Warranty - " an assurance or promise in a contract, the breach of which may give rise to a claim for damages. It is essentially a minor term of a contract ". Mostly, used in variety commercial situations, f.ex. insurance business, transactions or real estate.
Innominate terms - "an implied term of a contract which is neither classed as a condition or a warranty but somewhere in between." Contractual term the breach of which does not automatically discharge the innocent party from its obligations under the contract or entitle an injured party to damages. A court or an arbitrator must evaluate the seriousness of the breach and its effects before any such decision can be made.
Hong Kong Fir Shipping v Kovasaki Kisen Kaisha Ltd  - case commentary:

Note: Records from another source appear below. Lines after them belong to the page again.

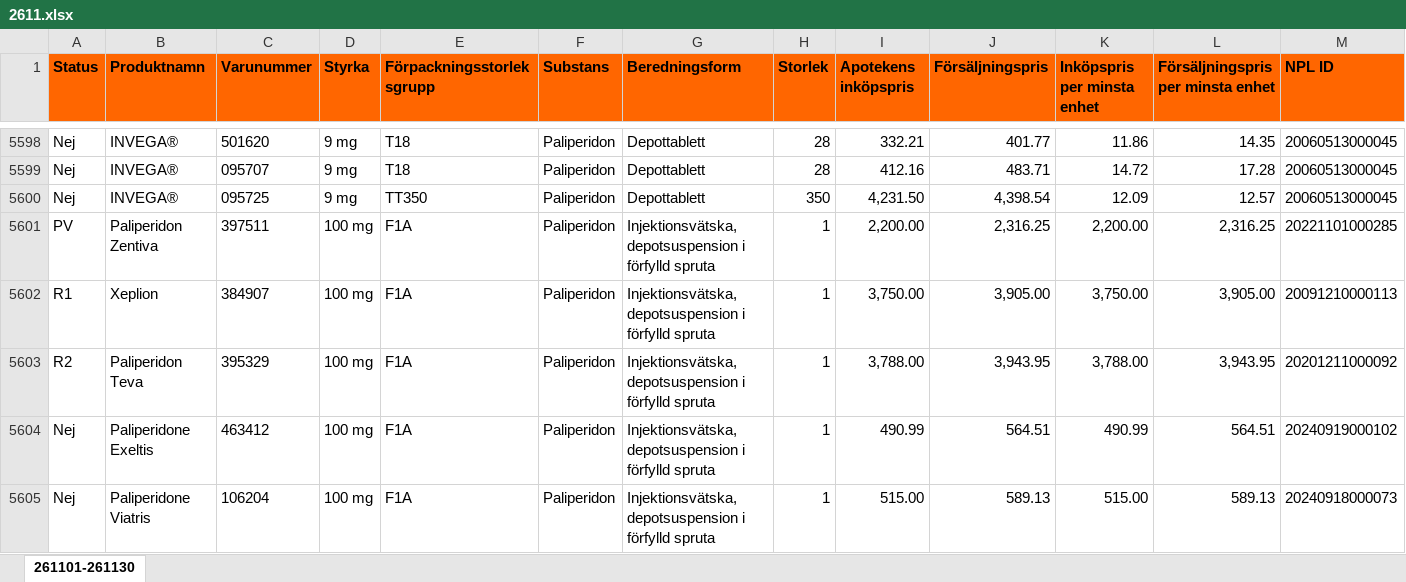
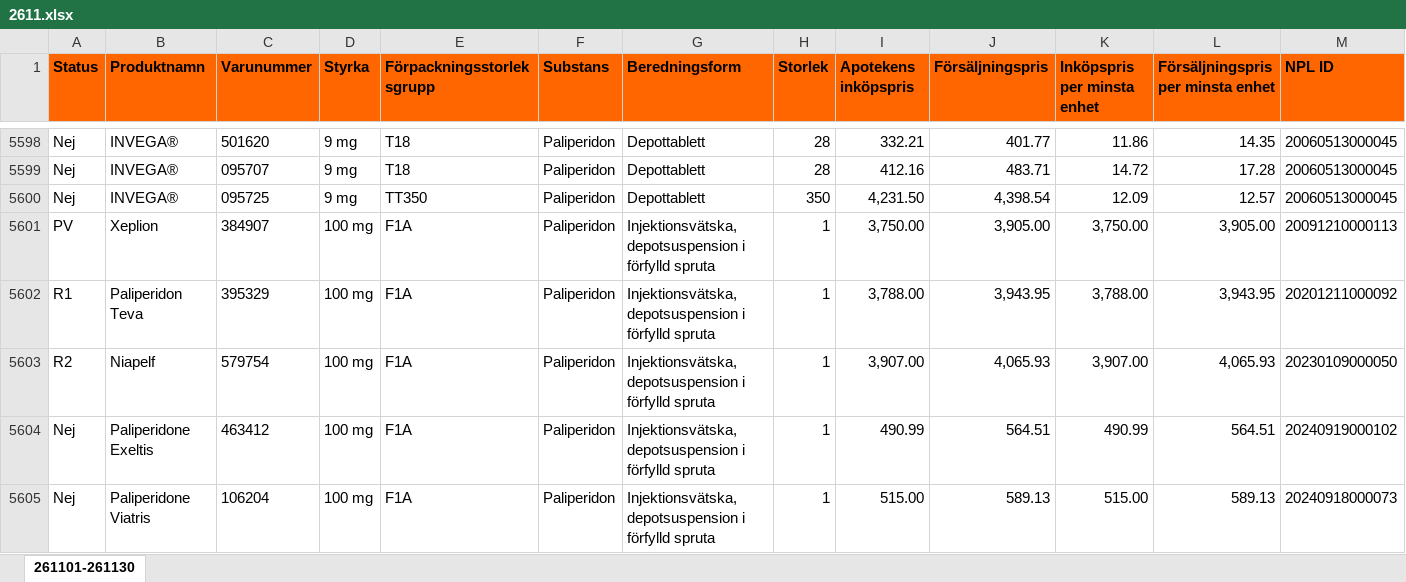
Before and after one commit to pontuscedrell/pillpris, an Excel workbook: data/2611.xlsx, sheet 261101-261130, drawn as a sheet; only a part is shown, gaps mark what is left out; values as stored, in another font and other column widths than the file's, no borders; conditional formats not drawn; removed rows and columns are numbered as before the commit, all else as after; rows hold the shown columns only; the diff covers the shown part only; the diff names each change by its address in the sheet, - before the commit and + after, or states it on an @@ line.

Commit message:
Automated TLV data update: 2026-10-29T20:49:34Z

```diff
--- a/data/2611.xlsx (sheet 261101-261130)
+++ b/data/2611.xlsx (sheet 261101-261130)
-row 5601: PV | Paliperidon Zentiva | 397511 | 100 mg | F1A | Paliperidon | Injektionsvätska, depotsuspension i förfylld spruta | 1 | 2,200.00 | 2,316.25 | 2,200.00 | 2,316.25 | 20221101000285
-A5601 (Status): R1
+A5601 (Status): PV
-A5602 (Status): R2
+A5602 (Status): R1
+row 5603: R2 | Niapelf | 579754 | 100 mg | F1A | Paliperidon | Injektionsvätska, depotsuspension i förfylld spruta | 1 | 3,907.00 | 4,065.93 | 3,907.00 | 4,065.93 | 20230109000050
```
Also changed, not shown: 9 added rows, 9 removed rows and 17 edited cells elsewhere in this sheet, data/2610.xlsx, 4 other files.
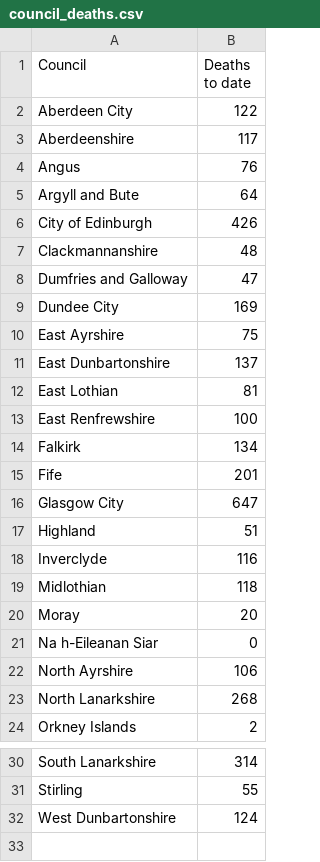
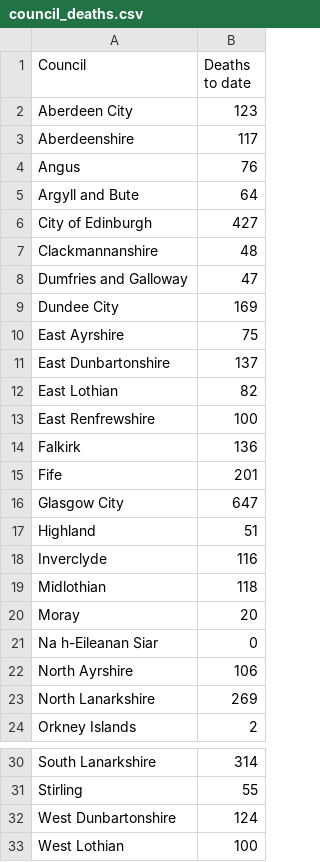
Before and after one commit to watty62/Scot_covid19, a CSV file: data/processed/council_deaths.csv, drawn as a sheet; only a part is shown, gaps mark what is left out.

Commit message:
add councils 22 Jul

```diff
--- a/data/processed/council_deaths.csv
+++ b/data/processed/council_deaths.csv
@@ -1,3 +1,3 @@
 Council,Deaths to date
-Aberdeen City,122
+Aberdeen City,123
 Aberdeenshire,117
@@ -5,3 +5,3 @@ Angus,76
 Argyll and Bute,64
-City of Edinburgh,426
+City of Edinburgh,427
 Clackmannanshire,48
@@ -11,5 +11,5 @@ East Ayrshire,75
 East Dunbartonshire,137
-East Lothian,81
+East Lothian,82
 East Renfrewshire,100
-Falkirk,134
+Falkirk,136
 Fife,201
@@ -22,3 +22,3 @@ Na h-Eileanan Siar,0
 North Ayrshire,106
-North Lanarkshire,268
+North Lanarkshire,269
 Orkney Islands,2
@@ -32 +32,2 @@ Stirling,55
 West Dunbartonshire,124
+West Lothian,100
```
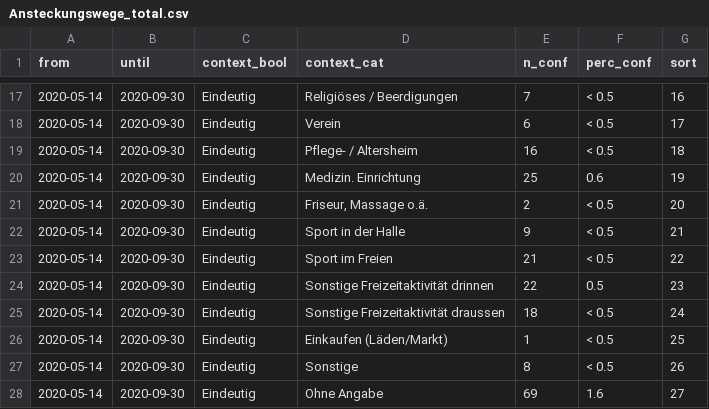
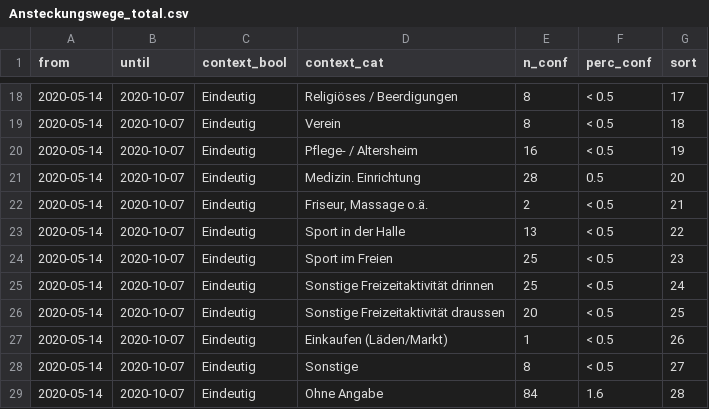
Before and after one commit to openZH/covid_19_contact_tracing_ZH, a CSV file: data/Ansteckungswege_total.csv, drawn as a sheet; only a part is shown, gaps mark what is left out; the diff covers the shown part only.

```diff
--- a/data/Ansteckungswege_total.csv
+++ b/data/Ansteckungswege_total.csv
@@ -17,12 +18,12 @@ from,until,context_bool,context_cat,n_conf,perc_conf,sort
-2020-05-14,2020-09-30,Eindeutig,Religiöses / Beerdigungen,7,< 0.5,16
-2020-05-14,2020-09-30,Eindeutig,Verein,6,< 0.5,17
-2020-05-14,2020-09-30,Eindeutig,Pflege- / Altersheim,16,< 0.5,18
-2020-05-14,2020-09-30,Eindeutig,Medizin. Einrichtung,25, 0.6,19
-2020-05-14,2020-09-30,Eindeutig,"Friseur, Massage o.ä.",2,< 0.5,20
-2020-05-14,2020-09-30,Eindeutig,Sport in der Halle,9,< 0.5,21
-2020-05-14,2020-09-30,Eindeutig,Sport im Freien,21,< 0.5,22
-2020-05-14,2020-09-30,Eindeutig,Sonstige Freizeitaktivität drinnen,22, 0.5,23
-2020-05-14,2020-09-30,Eindeutig,Sonstige Freizeitaktivität draussen,18,< 0.5,24
-2020-05-14,2020-09-30,Eindeutig,Einkaufen (Läden/Markt),1,< 0.5,25
-2020-05-14,2020-09-30,Eindeutig,Sonstige,8,< 0.5,26
-2020-05-14,2020-09-30,Eindeutig,Ohne Angabe,69, 1.6,27
+2020-05-14,2020-10-07,Eindeutig,Religiöses / Beerdigungen,8,< 0.5,17
+2020-05-14,2020-10-07,Eindeutig,Verein,8,< 0.5,18
+2020-05-14,2020-10-07,Eindeutig,Pflege- / Altersheim,16,< 0.5,19
+2020-05-14,2020-10-07,Eindeutig,Medizin. Einrichtung,28, 0.5,20
+2020-05-14,2020-10-07,Eindeutig,"Friseur, Massage o.ä.",2,< 0.5,21
+2020-05-14,2020-10-07,Eindeutig,Sport in der Halle,13,< 0.5,22
+2020-05-14,2020-10-07,Eindeutig,Sport im Freien,25,< 0.5,23
+2020-05-14,2020-10-07,Eindeutig,Sonstige Freizeitaktivität drinnen,25,< 0.5,24
+2020-05-14,2020-10-07,Eindeutig,Sonstige Freizeitaktivität draussen,20,< 0.5,25
+2020-05-14,2020-10-07,Eindeutig,Einkaufen (Läden/Markt),1,< 0.5,26
+2020-05-14,2020-10-07,Eindeutig,Sonstige,8,< 0.5,27
+2020-05-14,2020-10-07,Eindeutig,Ohne Angabe,84, 1.6,28
```
Also changed, not shown: 1 added row and 44 edited cells elsewhere in this file, data/Ansteckungswege.csv.
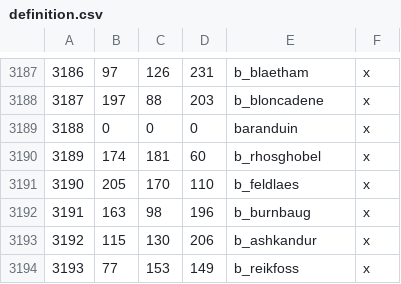
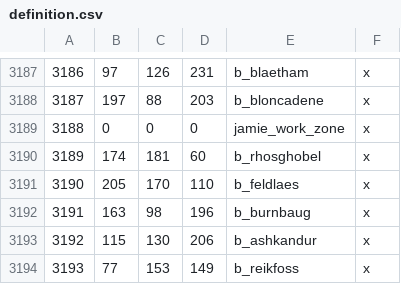
Before and after one commit to CK3RealmsinExile/RealmsInExile, a CSV file: LotRRealmsInExileDev/map_data/definition.csv, drawn as a sheet; only a part is shown, gaps mark what is left out.

```diff
--- a/LotRRealmsInExileDev/map_data/definition.csv
+++ b/LotRRealmsInExileDev/map_data/definition.csv
@@ -3188,3 +3188,3 @@
 3187;197;88;203;b_bloncadene;x
-3188;0;0;0;baranduin;x
+3188;0;0;0;jamie_work_zone;x
 3189;174;181;60;b_rhosghobel;x
```
Also changed, not shown: 1 other file.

A ship was chartered to the defendants for a 2 year period. The agreement included a term that the ship would be seaworthy throughout the period of hire. The problems developed with the engine of the ship and the engine crew were incompetent. Consequently the ship was out of service for a 5 week period and then a further 15 week period. The defendants treated this as a breach of condition and ended the contract. The claimants brought an action for wrongful repudiation arguing the term relating to seaworthiness was not a condition of the contract.
The case created the concept of an innominate term. The Court of Appeal agreed, asking whether the breach had resulted in the defendants being deprived of the whole of the benefit they were entitled to under the contract. This was not the case and the breach did not justify termination. The remedy for breach of an innominate term depends on the nature of the breach. If the claimant has lost the whole of the benefit of the contract he will be entitled to treat the contract as repudiated and claim damages. If not, he will be entitled to damages only.